Our week long summer courses offer the chance to work with professional artists! Choose between Summer Story Makers and Picture This.

Anne Shirley

from Anne of Green Gables

Upload your character

By Rebecca

A photo of Rebecca Dowman in a red wig holding the book Anne of Green Gables

She is a feeling. A bitter-sweet flashback of childhood, warmth and home.

Anne Shirley was 11 when I first ‘met’ her: a mail-order orphan with long, red braids awaiting collection by Matthew Cuthbert at Bright River railway station. Shy farmer Matthew was in for a surprise, the first of many concerning Anne, as he and his sister Marilla had requested a boy…

I was eight, sitting with my Mum in her chaotic kitchen, watching the 1972 BBC mini-series on a black and white portable. Every Sunday for five weeks we followed LM Montgomery’s Anne through her fears of returning to the orphanage – “my life is a graveyard of forlorn hopes” – her adventures with ‘bosom friend’ Diana Barry, her despair over her red hair and freckles, the classroom rivalry with sworn enemy Gilbert Blythe, and her sorrow on gentle Matthew’s death.

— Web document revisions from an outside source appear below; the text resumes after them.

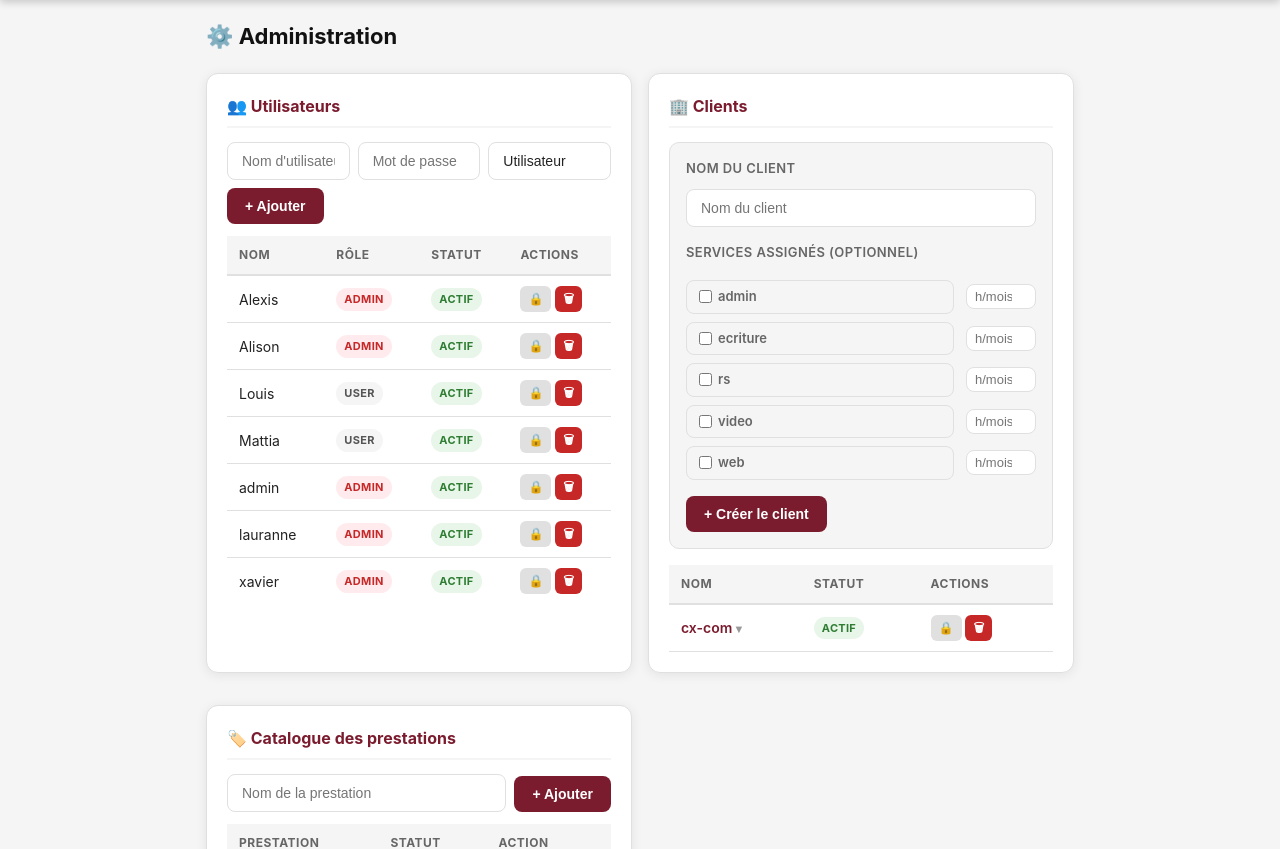
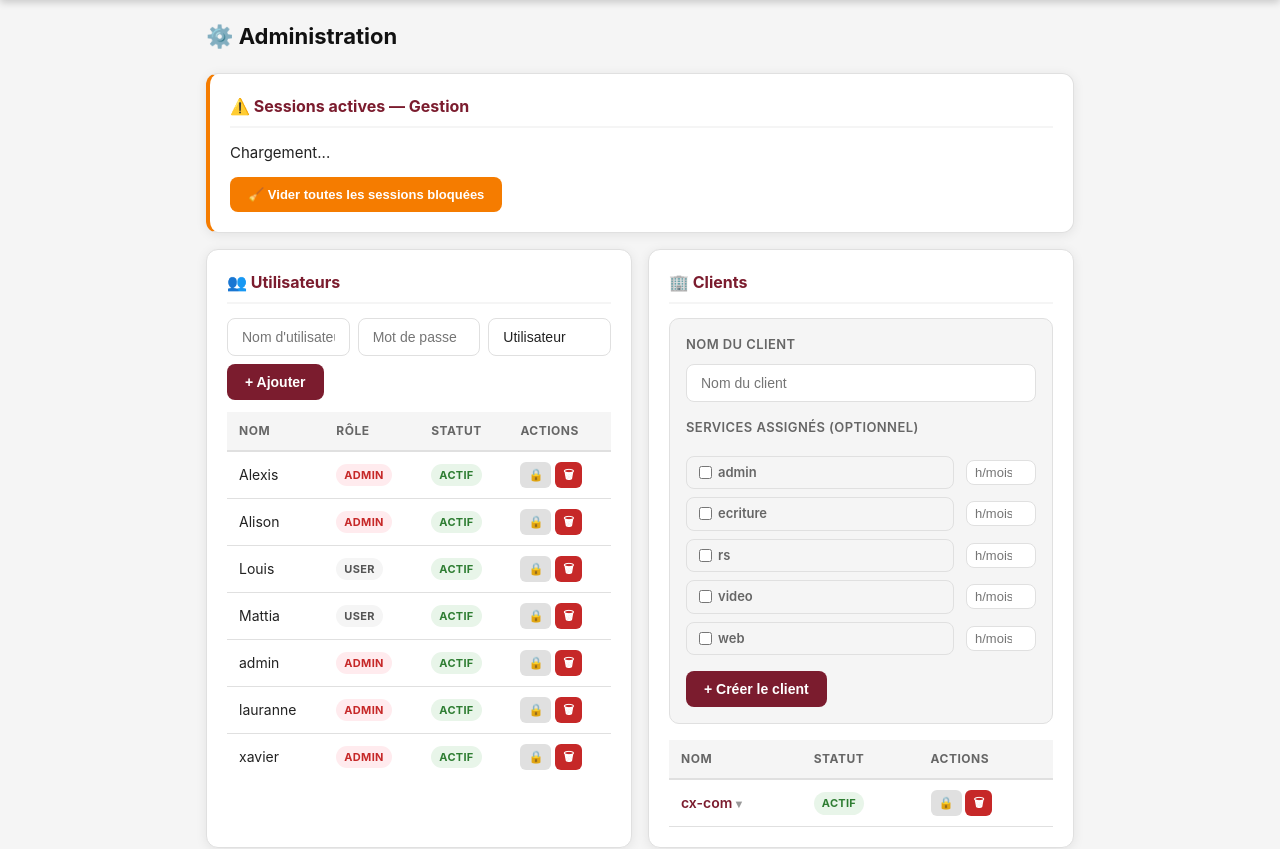
Before and after one commit to xarenaud/timetracker, a Flask app: page /admin in a window 1280 px wide. Shown: the part 56-905 px from the top of the page. Run offline with Flask 3, Linux system fonts and the light colour scheme; a user stored in the database is signed in; data comes from the database, SQL or seed files in the repository; some libraries are stand-ins or nearby versions.

Commit message:
Gestion sessions bloquées dans admin

```diff
--- a/app.py
+++ b/app.py
@@ -414,7 +414,10 @@ def start_timer():
         return jsonify({'error': ' | '.join(conflicts)}), 409
 
     session_id = str(uuid.uuid4())
-    now = datetime.utcnow().strftime('%Y-%m-%dT%H:%M:%S')
+    # Utiliser l'heure envoyée par le navigateur (heure locale)
+    now = data.get('started_at', datetime.utcnow().strftime('%Y-%m-%dT%H:%M:%S'))
+    if 'Z' in now or '.' in now:
+        now = now.replace('Z','').split('.')[0]
 
     c.execute(f"SELECT template_id FROM client_services WHERE id={PLACEHOLDER}", (service_id,))
     row = c.fetchone()
@@ -948,6 +951,20 @@ def get_services_for_client(client_id):
 
 # ── CONFIG supprimée — heures gérées côté navigateur ──
 
+@app.route('/admin/clear_sessions', methods=['POST'])
+@admin_required
+def clear_sessions():
+    user_id = request.form.get('user_id', '')
+    conn = get_db()
+    c = conn.cursor()
+    if user_id:
+        c.execute(f"DELETE FROM active_sessions WHERE user_id={PLACEHOLDER}", (user_id,))
+    else:
+        c.execute("DELETE FROM active_sessions")
+    conn.commit()
+    conn.close()
+    return redirect(url_for('admin'))
+
 @app.route('/my_active_session')
 @login_required
 def my_active_session():
--- a/templates/admin.html
+++ b/templates/admin.html
@@ -2,6 +2,20 @@
 {% block content %}
 <div class="admin-page">
   <h2 class="page-title">⚙️ Administration</h2>
+
+  <!-- Sessions actives -->
+  <div class="card" style="margin-bottom:16px;border-left:4px solid var(--warning)">
+    <h3 class="card-title">⚠️ Sessions actives — Gestion</h3>
+    <div id="admin-sessions-list">Chargement...</div>
+    <form method="POST" action="{{ url_for('clear_sessions') }}" style="margin-top:12px">
+      <input type="hidden" name="user_id" value=""/>
+      <button type="submit" class="btn btn-warning"
+        onclick="return confirm('Vider TOUTES les sessions actives ?')"
+        style="font-size:13px">
+        🧹 Vider toutes les sessions bloquées
+      </button>
+    </form>
+  </div>
 
   <div class="admin-grid">
 
@@ -194,6 +208,37 @@
 </div>
 
 <script>
+// Charger les sessions actives
+function loadAdminSessions() {
+  fetch('/active_users')
+    .then(r => r.json())
+    .then(data => {
+      const container = document.getElementById('admin-sessions-list');
+      if (data.length === 0) {
+        container.innerHTML = '<p class="empty-msg">✅ Aucune session active en ce moment.</p>';
+        return;
+      }
+      let html = '<table class="table"><thead><tr><th>Utilisateur</th><th>Client</th><th>Depuis</th><th>Action</th></tr></thead><tbody>';
+      data.forEach(u => {
+        const started = new Date(u.started_at);
+        html += '<tr>' +
+          '<td><strong>' + u.username + '</strong></td>' +
+          '<td>' + u.client_name + '</td>' +
+          '<td>' + started.toLocaleTimeString('fr-BE', {hour:'2-digit', minute:'2-digit'}) + ' (' + started.toLocaleDateString('fr-BE') + ')</td>' +
+          '<td>' +
+            '<form method="POST" action="/admin/clear_sessions" style="display:inline">' +
+              '<input type="hidden" name="user_id" value="' + u.user_id + '"/>' +
+              '<button type="submit" class="btn btn-xs btn-danger" onclick="return confirm('Terminer la session de ' + u.username + ' ?')">🗑 Terminer</button>' +
+            '</form>' +
+          '</td>' +
+          '</tr>';
+      });
+      html += '</tbody></table>';
+      container.innerHTML = html;
+    });
+}
+document.addEventListener('DOMContentLoaded', loadAdminSessions);
+
 // Nouveau client - toggle form
 function toggleNewClient() {
   const box = document.getElementById('new-client-box');
--- a/templates/index.html
+++ b/templates/index.html
@@ -288,7 +288,7 @@ function startTimer() {
   fetch('/start_timer', {
     method: 'POST',
     headers: {'Content-Type': 'application/json'},
-    body: JSON.stringify({ client_id: parseInt(clientId), service_id: parseInt(serviceId), colleagues })
+    body: JSON.stringify({ client_id: parseInt(clientId), service_id: parseInt(serviceId), colleagues, started_at: localISO(new Date()) })
   })
   .then(r => {
     if (r.status === 409) {
```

Mum and I watched endless TV children’s classics together but no other made us laugh, gasp and cry as much. Anne got into the most fabulous scrapes. Like the time the ‘black’ dye she bought from a pedlar turned her hair green, or when she was rescued – humiliation-on-humiliation – by Gilbert after the boat in which she was posing as Tennyson’s fair lily maid sank.

And, unlike many heroines, she had a cracking temper. Gilbert suffered a broken slate on his head and five years of blank hostility after calling her Carrots, and she gave a critical neighbour as good as she got. “’I hate you,’ she cried in a choked voice, stamping her foot on the floor. ‘How dare you call me skinny and ugly? How dare you say I’m freckled and red-headed. You are a rude, impolite and unfeeling woman.’” Go girl!

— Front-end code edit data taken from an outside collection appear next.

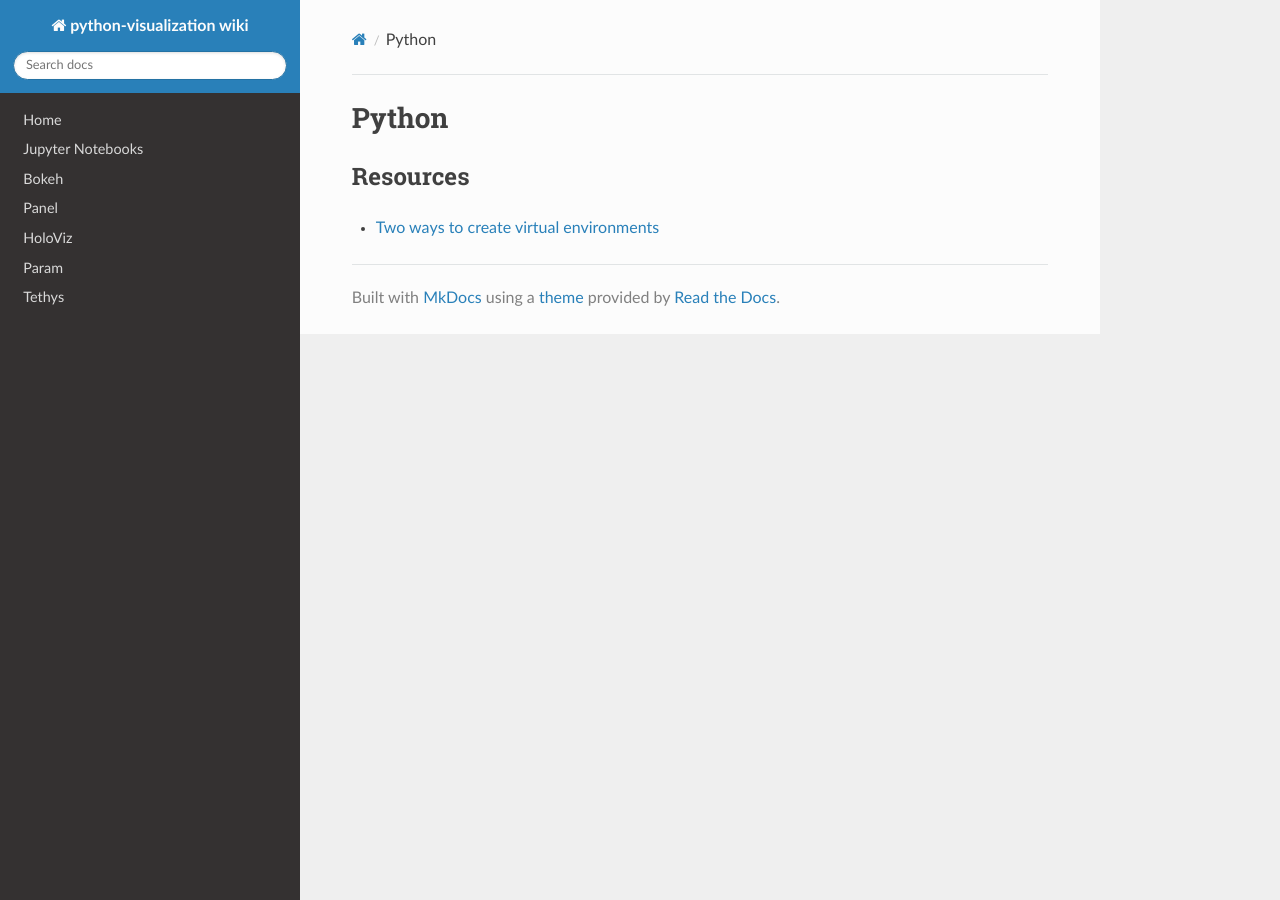
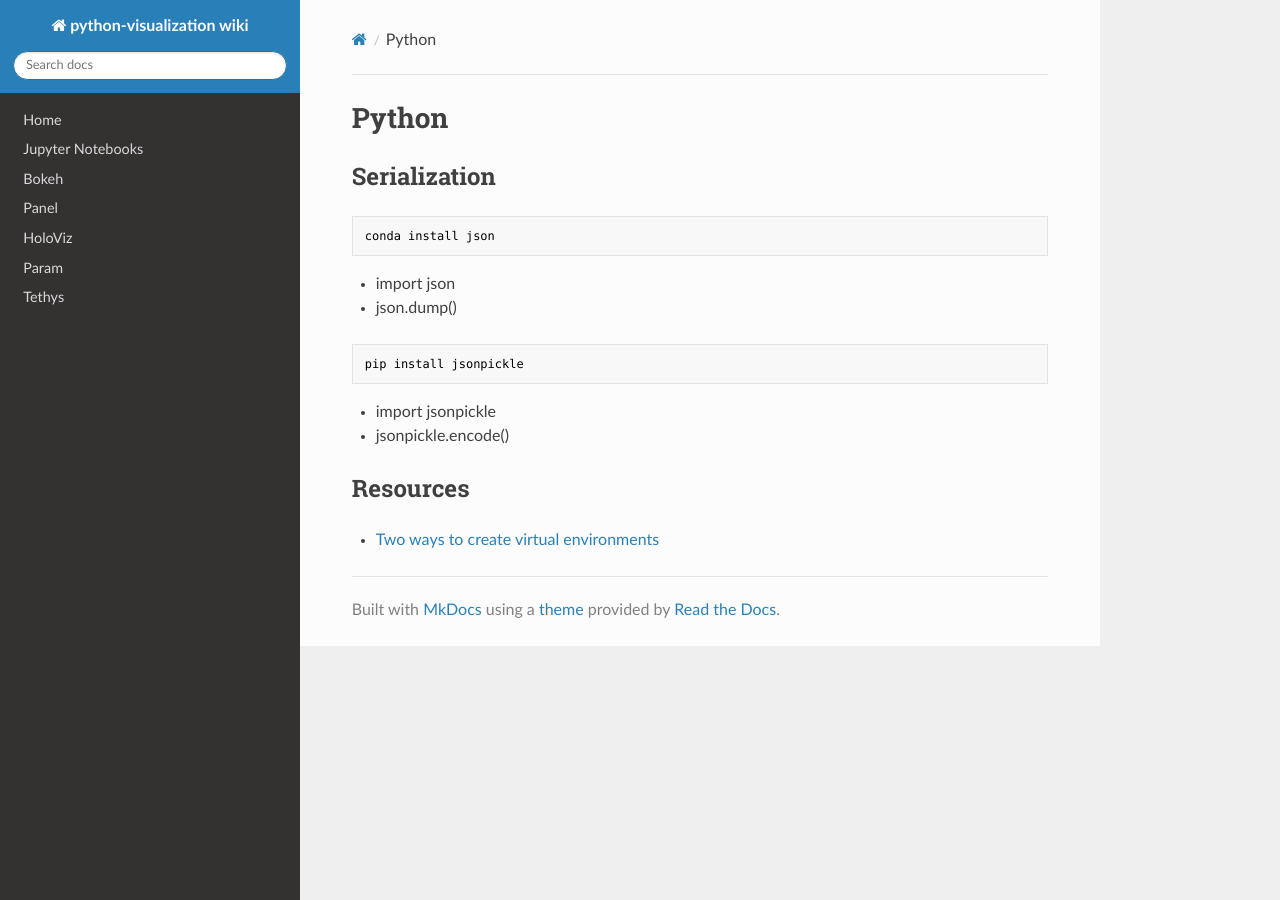
Before and after one commit to shylaclark/python-visualization, an MkDocs documentation site: the page built from docs/python.md, in a window 1280 px wide. Built offline with MkDocs 1.6.1, drawn with Linux system fonts in a browser that asks for light colours; nearby versions of some CDN libraries.

Commit message:
Update python.md

````diff
--- a/docs/python.md
+++ b/docs/python.md
@@ -1,4 +1,18 @@
 # Python
+
+## Serialization
+```bash
+conda install json
+```
+- import json
+- json.dump()
+
+```bash
+pip install jsonpickle
+```
+- import jsonpickle
+- jsonpickle.encode()
+
 
 ## Resources
 - [Two ways to create virtual environments](https://www.datacamp.com/community/tutorials/virtual-environment-in-python)
````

I wanted to be like Anne. Shy and awkward, I yearned for the confidence to chatter effortlessly like she did and to have a Diana to signal to from my gable window. And I longed to have a Gilbert Blythe as ‘my good enemy’ because, of course, Mum and I always knew they were destined to be together. “’I have a dream,’ he said slowly,” – working up to The Proposal – “’I persist in dreaming it, although it has often seemed to me that it could never come true. I dream of a home with a hearth fire in it, a cat and dog, the footsteps of friends – and you…’” Hell will freeze over before those lines fail to make me sniffle.

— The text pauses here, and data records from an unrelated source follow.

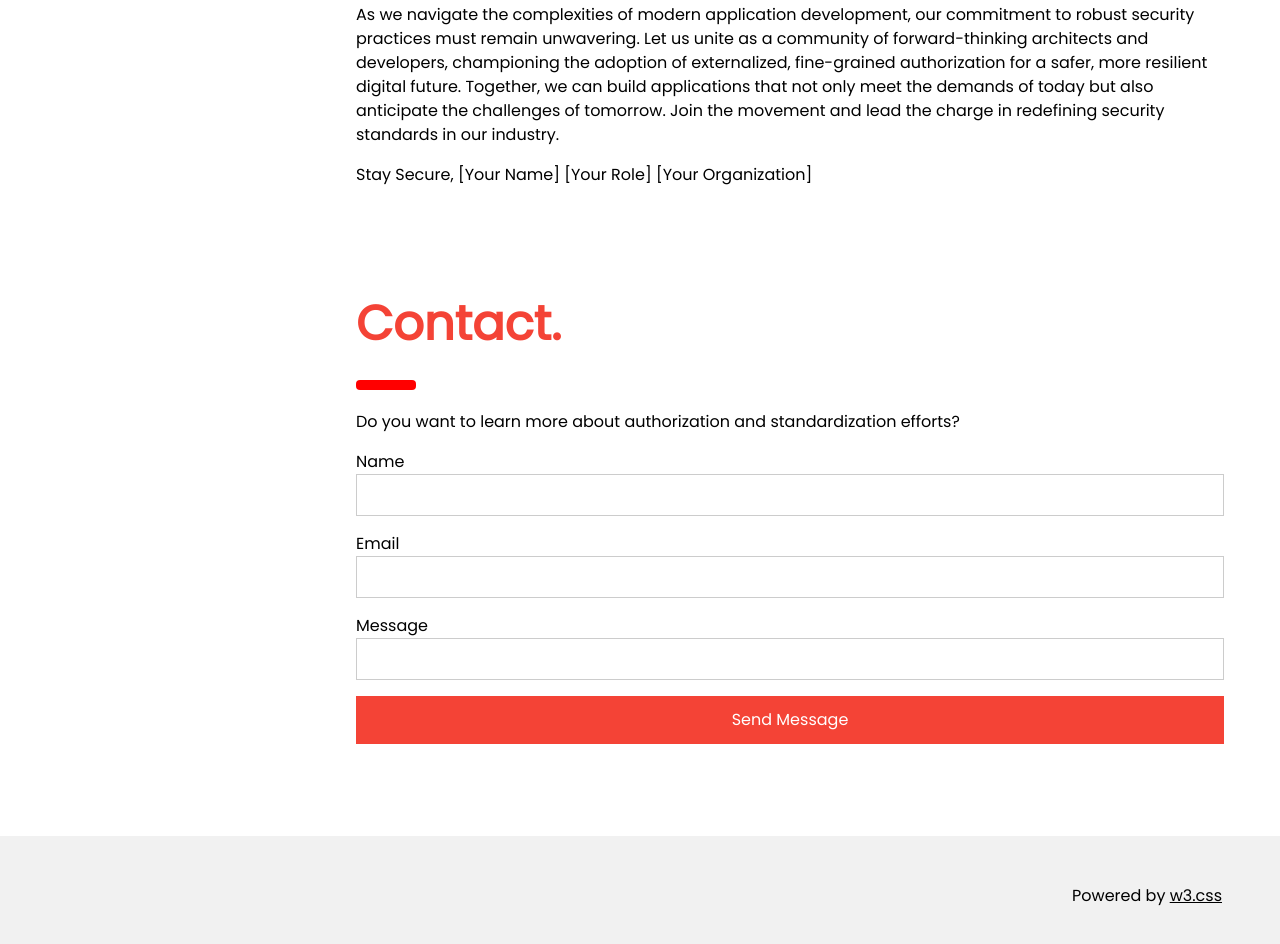
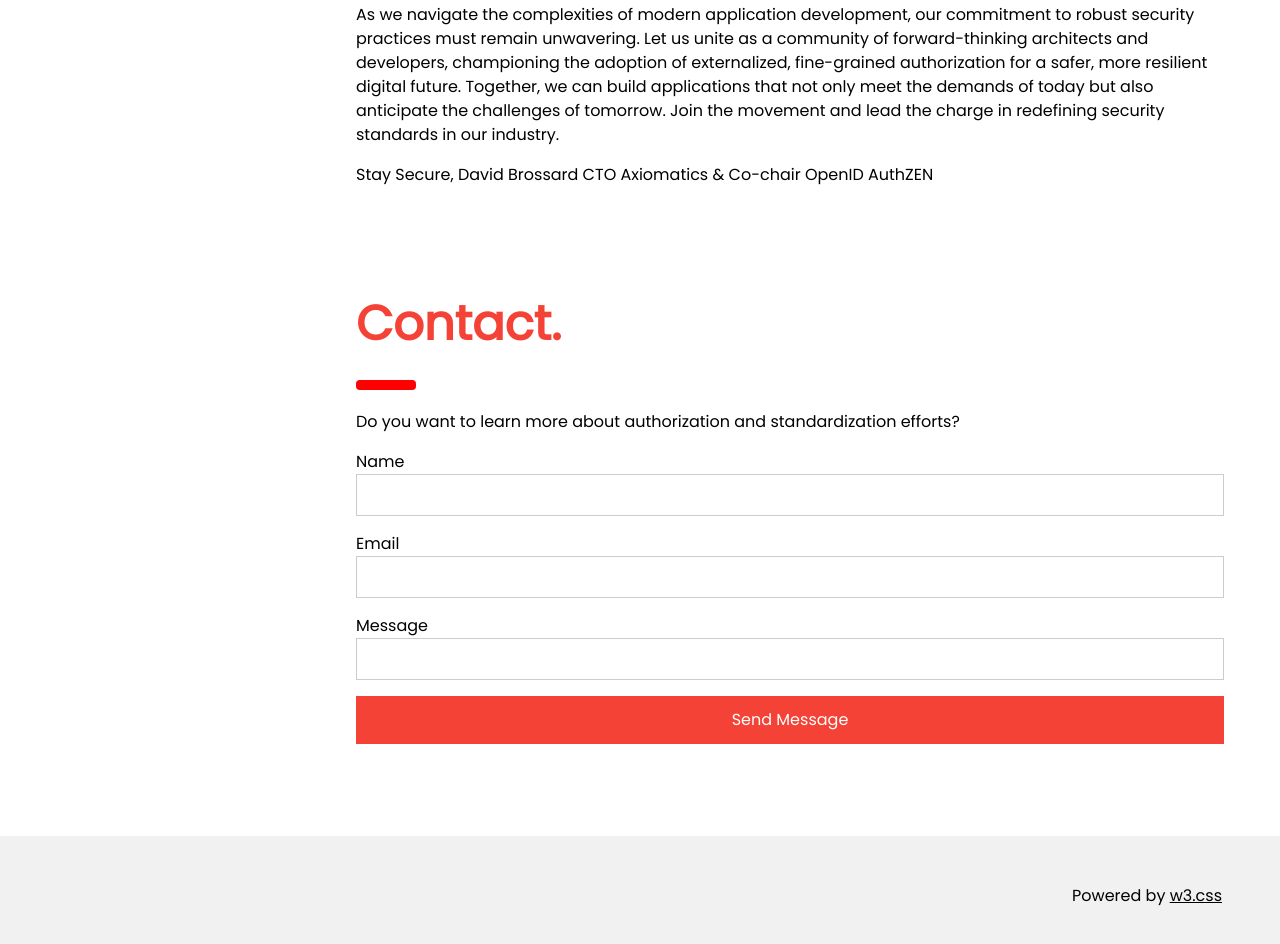
Before and after one commit to davidjbrossard/authzen.guide, a website: page www/index.html in a window 1280 px wide. Shown: the part 2658-3602 px from the top of the page. Drawn offline with nearby package versions, Linux system fonts and the light colour scheme.

Commit message:
Updated signature

```diff
--- a/www/index.html
+++ b/www/index.html
@@ -126,7 +126,7 @@ body {font-size:16px;}
       Together, we can build applications that not only meet the demands of today but also anticipate the challenges of tomorrow. Join the movement and lead the charge in redefining security standards in our industry.
     </p>
     <p>
-    Stay Secure, [Your Name] [Your Role] [Your Organization]
+    Stay Secure, David Brossard CTO Axiomatics & Co-chair OpenID AuthZEN
     </p>
   </div>
 
```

Thirty years after we first watched Anne of Green Gables, Mum and I saw it performed at the Lilian Baylis Theatre. I did not know it then but the long illness that would steal Mum’s memories had already begun rolling in. Some years later, to try to help her recapture joy, I compiled ‘Val’s happiness book’ filled with special reminders – cards, party invitations, photos of babies, weddings, laughter – and a bookmark from that show, illustrated with a long, red braid.

The 26 writing group has worked with The Story Museum as part of its 26 Characters exhibition. The group have produced a collection of poems, and couldn’t resist being part of the gallery of favourite characters.

Back to gallery